The Read On Get On coalition (of which The PA is a founder member) launched a new report this week which highlights the impact of early language development on children’s literacy levels.  Ready to Read reports that one in four children, and one in three of the poorest, fall behind in crucial early language skills by the age of five and suggests that while poor children as a whole are falling behind on language, poor boys fare the worst. Over 40 per cent (42 per cent) of boys on free school meals were left without the language skills expected by age five.. Commenting, PA Chief Executive Richard Mollet said: “This report highlights the fundamental issue that must be addressed for children across the UK to thrive and succeed in later life. The PA and its members are dedicated to boosting children’s literacy and we stand firmly behind the Read On. Get On. campaign’s call for greater investment in nursery education.
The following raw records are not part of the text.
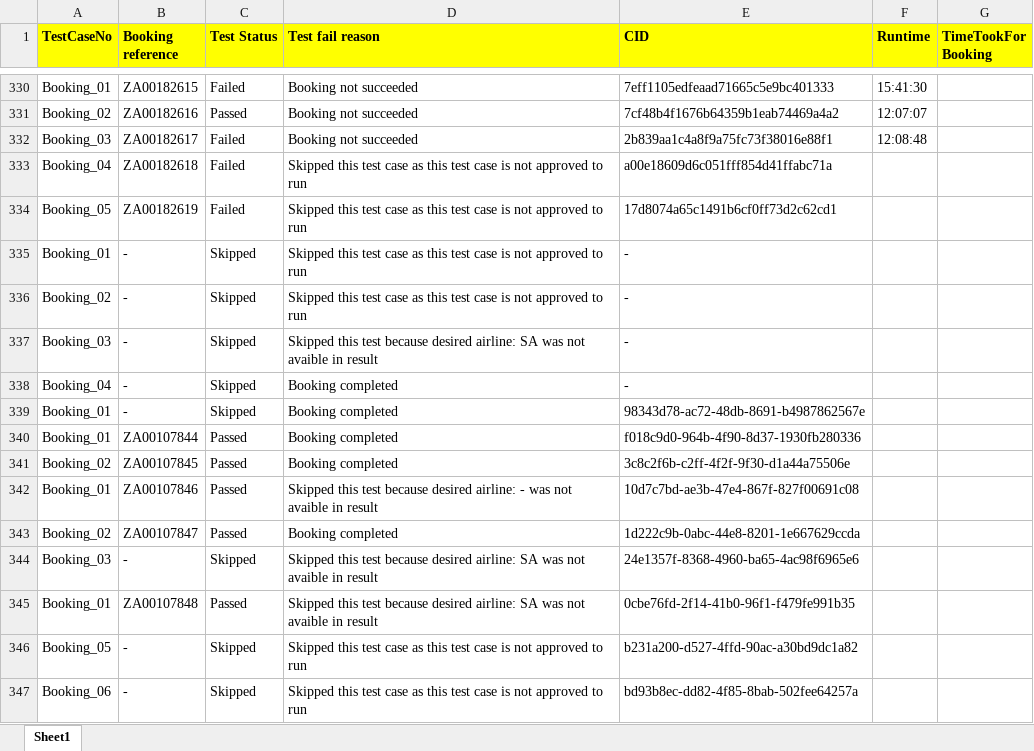
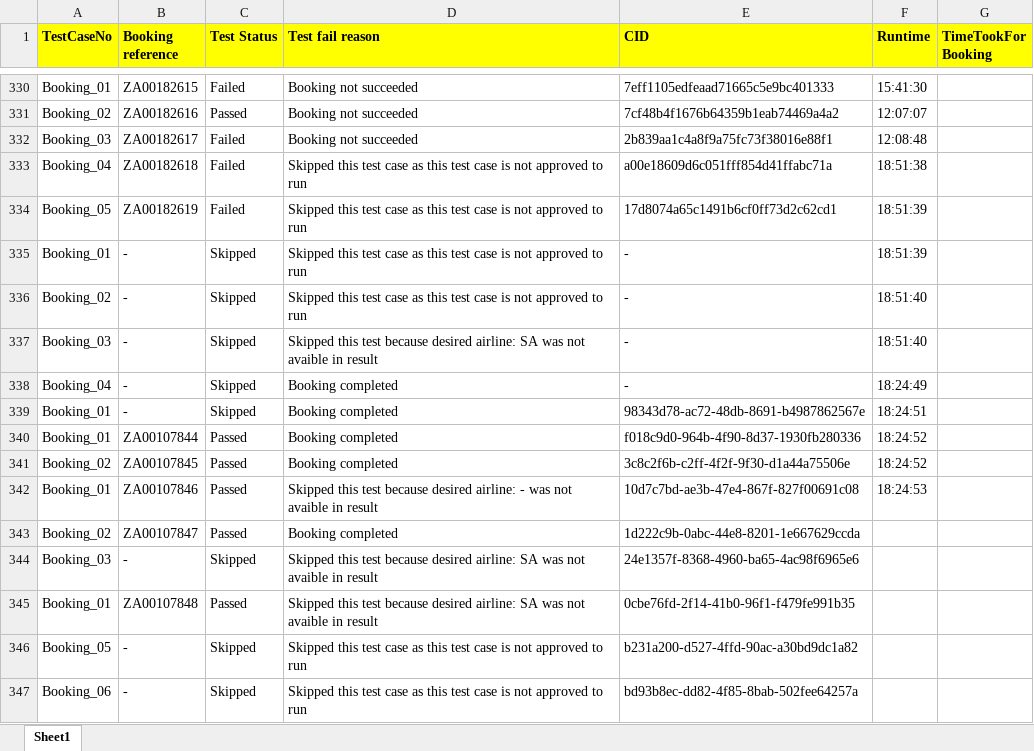
Before and after one commit to SreenivasMuthyalapati/TravelStart, an Excel workbook: TestResult/BookingOutput.xlsx, sheet Sheet1, drawn as a sheet; only a part is shown, gaps mark what is left out; values as stored, in another font and other column widths than the file's, no borders; the diff covers the shown part only; the diff names each change by its address in the sheet, - before the commit and + after, or states it on an @@ line.

```diff
--- a/TestResult/BookingOutput.xlsx (sheet Sheet1)
+++ b/TestResult/BookingOutput.xlsx (sheet Sheet1)
-F333 (Runtime): (empty)
+F333 (Runtime): 18:51:38
-F334:F335 (Runtime): (empty)
+F334:F335 (Runtime): 18:51:39
-F336:F337 (Runtime): (empty)
+F336:F337 (Runtime): 18:51:40
-F338 (Runtime): (empty)
+F338 (Runtime): 18:24:49
-F339 (Runtime): (empty)
+F339 (Runtime): 18:24:51
-F340:F341 (Runtime): (empty)
+F340:F341 (Runtime): 18:24:52
-F342 (Runtime): (empty)
+F342 (Runtime): 18:24:53
```
Also changed, not shown: 24 added rows and 2 edited cells elsewhere in this sheet, 24 other files.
It is vital that we continue our collaborative effort to make reading universally accessible to all children to equip them with the tools for success in the future”. 

Select Committee membership

After the election of the chairs a couple of weeks ago, the political parties have been announcing their representatives on the various Select Committees.  What we know so far of the committees of interest to us is noted below although full confirmation on the committees is due late next week.  We will be contacting them in the coming weeks to arrange briefings. 

Culture Media and Sport

Jesse Norman (Con) - CHAIR

Paul Farrelly (Lab)

Ian Lucas (Lab)

Chris Matheson (Lab)

Steve Rotheram (Lab)

John Nicholson (SNP)

Nigel Adams (Con)

Andrew Bingham (Con)

Damian Collins (Con)

Nigel Huddleston (Con)

Jason McCartney (Con)


Iain Wright (Lab) - CHAIR

Paul Blomfield (Lab)

Peter Kyle (Lab)

Jo Stevens (Lab)

Michelle Thomson (SNP)

Craig Tracey (Con) 

Chris White (Con)


Neil Carmichael (Con) - CHAIR

Lucy Allan (Con)

Ian Austin (Lab)

Michelle Donelan (Con)

Marion Fellows (SNP)

Suella Fernandes (Con)

Lucy Frazer (Con)

Kate Hollern (Lab)

Ian Mearns (Lab)

Caroline Nokes (Con)

Kate Osamor (Lab)

Science and Technology

Nicola Blackwood (Con) - CHAIR

Carol Monaghan (SNP)

Victoria Borwick (Con)

Chris Green (Con)

Tania Mathias (Con)

Matt Warman (Con)

This week we have:

Met with the National Literacy Forum to discuss business engagement in the literacy challenge;  met with Sherpa Fact, Booktrust, and the new Chief Executive of the British Council; discussed the role of text books in the classroom with Minster of State for Schools, Nick Gibb MP; attended the Opening Meeting of the Publishers Licensing Society; and discussed the digital single market with MEPs Andrew Lewer and Catherin Stihler.   

Next we will be:

Attending a meeting of the Creative Industries Council (co-chaired by the Secretary of States for BIS and DCMS) as well as a meeting of the CIC IP subgroup, speaking at an event organised by ISPA (the Internet Service Providers Association) on the European Commission’s proposed ‘duty of care’ for intermediaries; attending the IPO’s Creative Industries Strategic Advisory Group; and going to the All Party Writers Group summer reception.